:: ACTIVITY ::
Report the lines of the material that carry the string "import".

:: EXCERPTED RECORDS ::

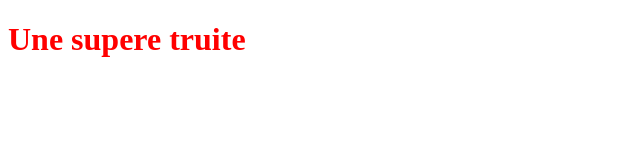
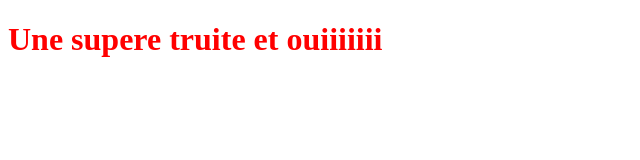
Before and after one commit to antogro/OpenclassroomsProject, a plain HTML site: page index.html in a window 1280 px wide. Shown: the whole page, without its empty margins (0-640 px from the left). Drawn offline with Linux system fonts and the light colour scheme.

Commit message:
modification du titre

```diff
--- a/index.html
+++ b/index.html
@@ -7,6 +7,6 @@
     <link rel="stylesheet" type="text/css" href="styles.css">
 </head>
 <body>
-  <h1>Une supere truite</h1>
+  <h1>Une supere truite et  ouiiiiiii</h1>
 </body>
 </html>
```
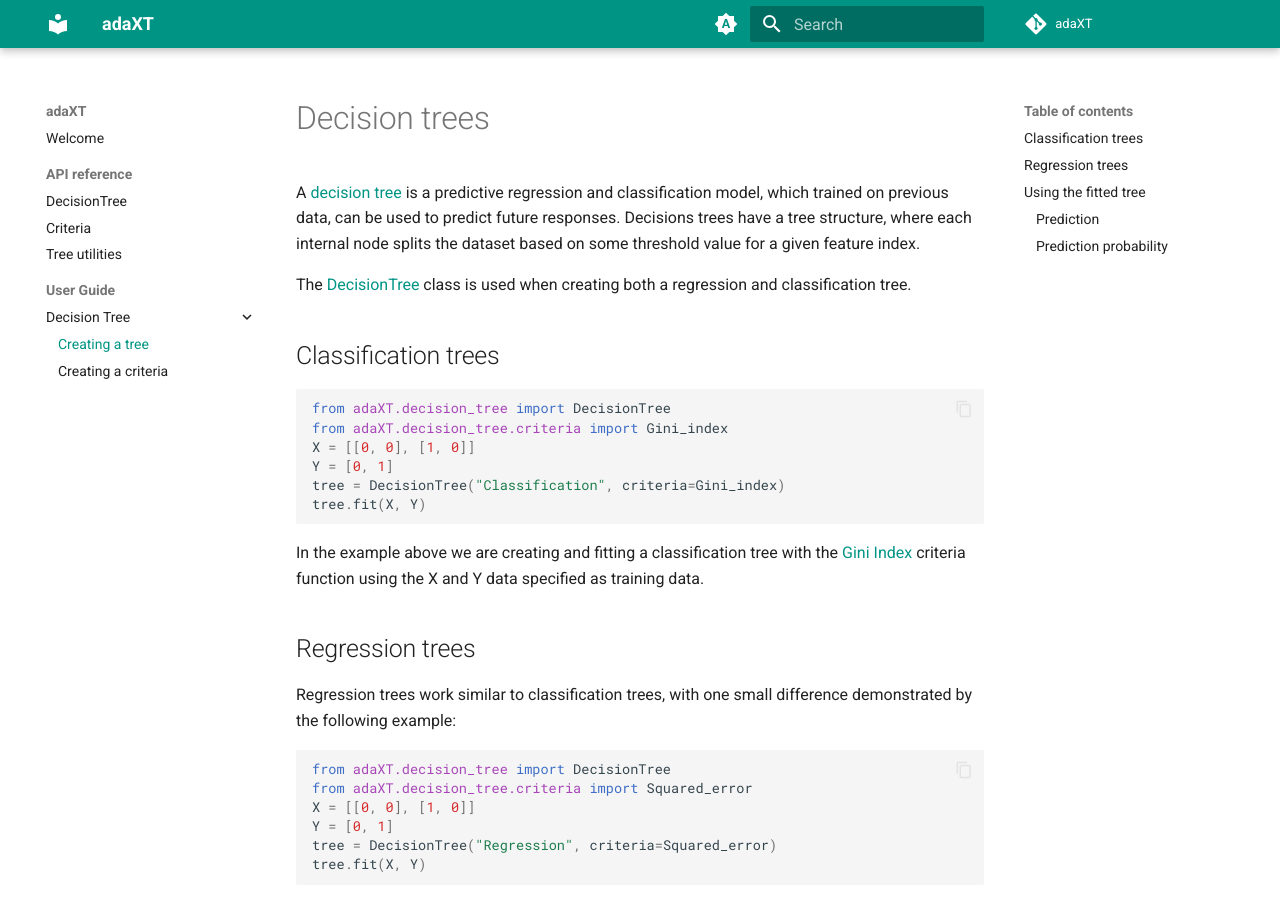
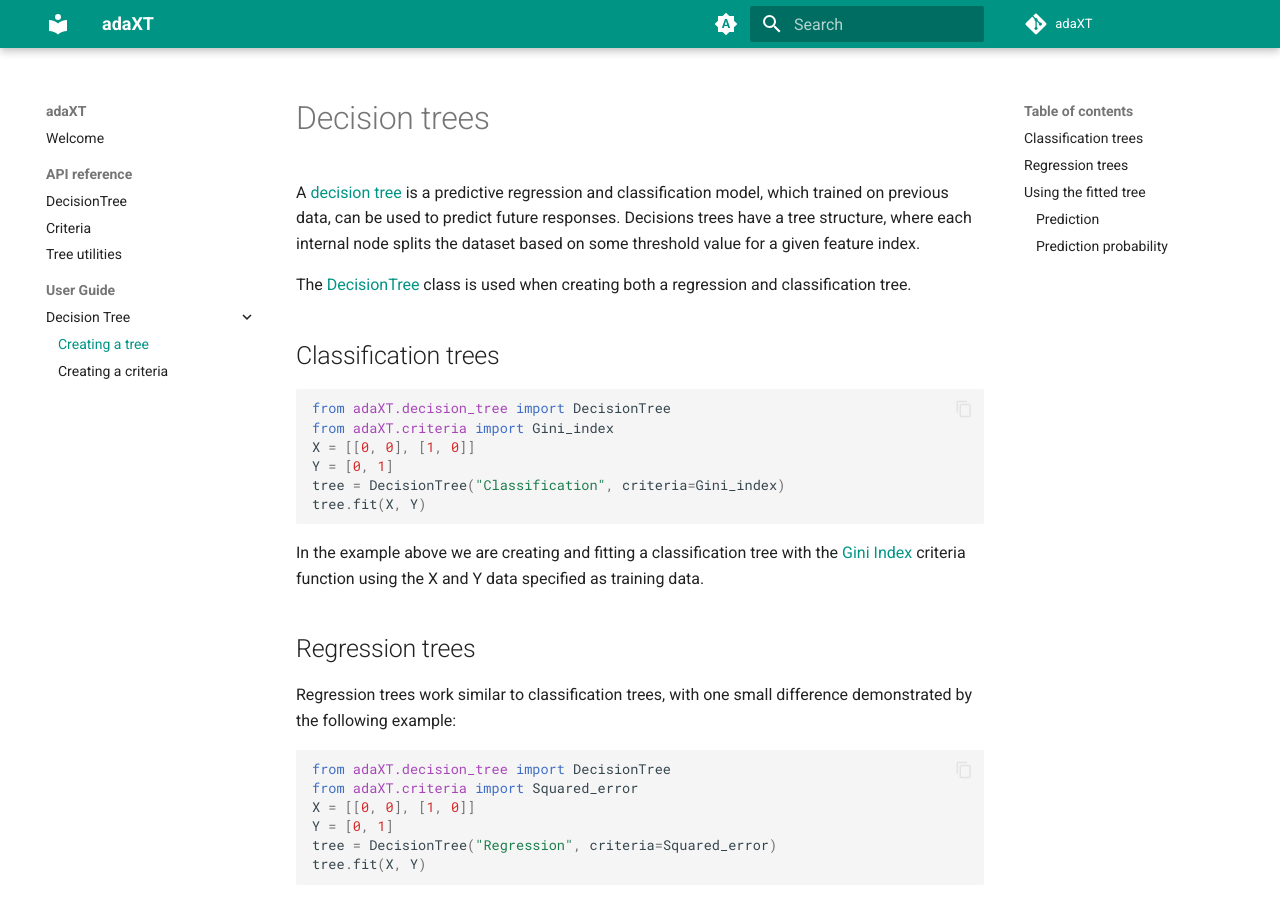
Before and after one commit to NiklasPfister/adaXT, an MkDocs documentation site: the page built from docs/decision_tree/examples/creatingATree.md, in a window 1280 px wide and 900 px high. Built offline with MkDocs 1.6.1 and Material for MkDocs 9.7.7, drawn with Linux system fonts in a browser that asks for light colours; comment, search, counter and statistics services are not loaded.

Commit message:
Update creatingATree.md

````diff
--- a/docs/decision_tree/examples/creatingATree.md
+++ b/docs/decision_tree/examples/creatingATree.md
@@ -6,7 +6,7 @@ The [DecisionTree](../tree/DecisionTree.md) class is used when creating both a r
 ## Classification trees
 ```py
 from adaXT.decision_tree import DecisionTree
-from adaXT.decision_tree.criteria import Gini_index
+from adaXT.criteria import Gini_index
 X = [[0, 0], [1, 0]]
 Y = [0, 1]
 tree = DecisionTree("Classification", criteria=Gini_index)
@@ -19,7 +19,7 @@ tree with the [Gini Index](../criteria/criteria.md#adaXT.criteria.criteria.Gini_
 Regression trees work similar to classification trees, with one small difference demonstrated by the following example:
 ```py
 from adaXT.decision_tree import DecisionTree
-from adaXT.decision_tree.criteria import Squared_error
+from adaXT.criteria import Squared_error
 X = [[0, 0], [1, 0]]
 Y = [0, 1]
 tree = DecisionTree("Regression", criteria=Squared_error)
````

:: PROBLEM SOLUTION ::
 from adaXT.decision_tree import DecisionTree
-from adaXT.decision_tree.criteria import Gini_index
+from adaXT.criteria import Gini_index
 from adaXT.decision_tree import DecisionTree
-from adaXT.decision_tree.criteria import Squared_error
+from adaXT.criteria import Squared_error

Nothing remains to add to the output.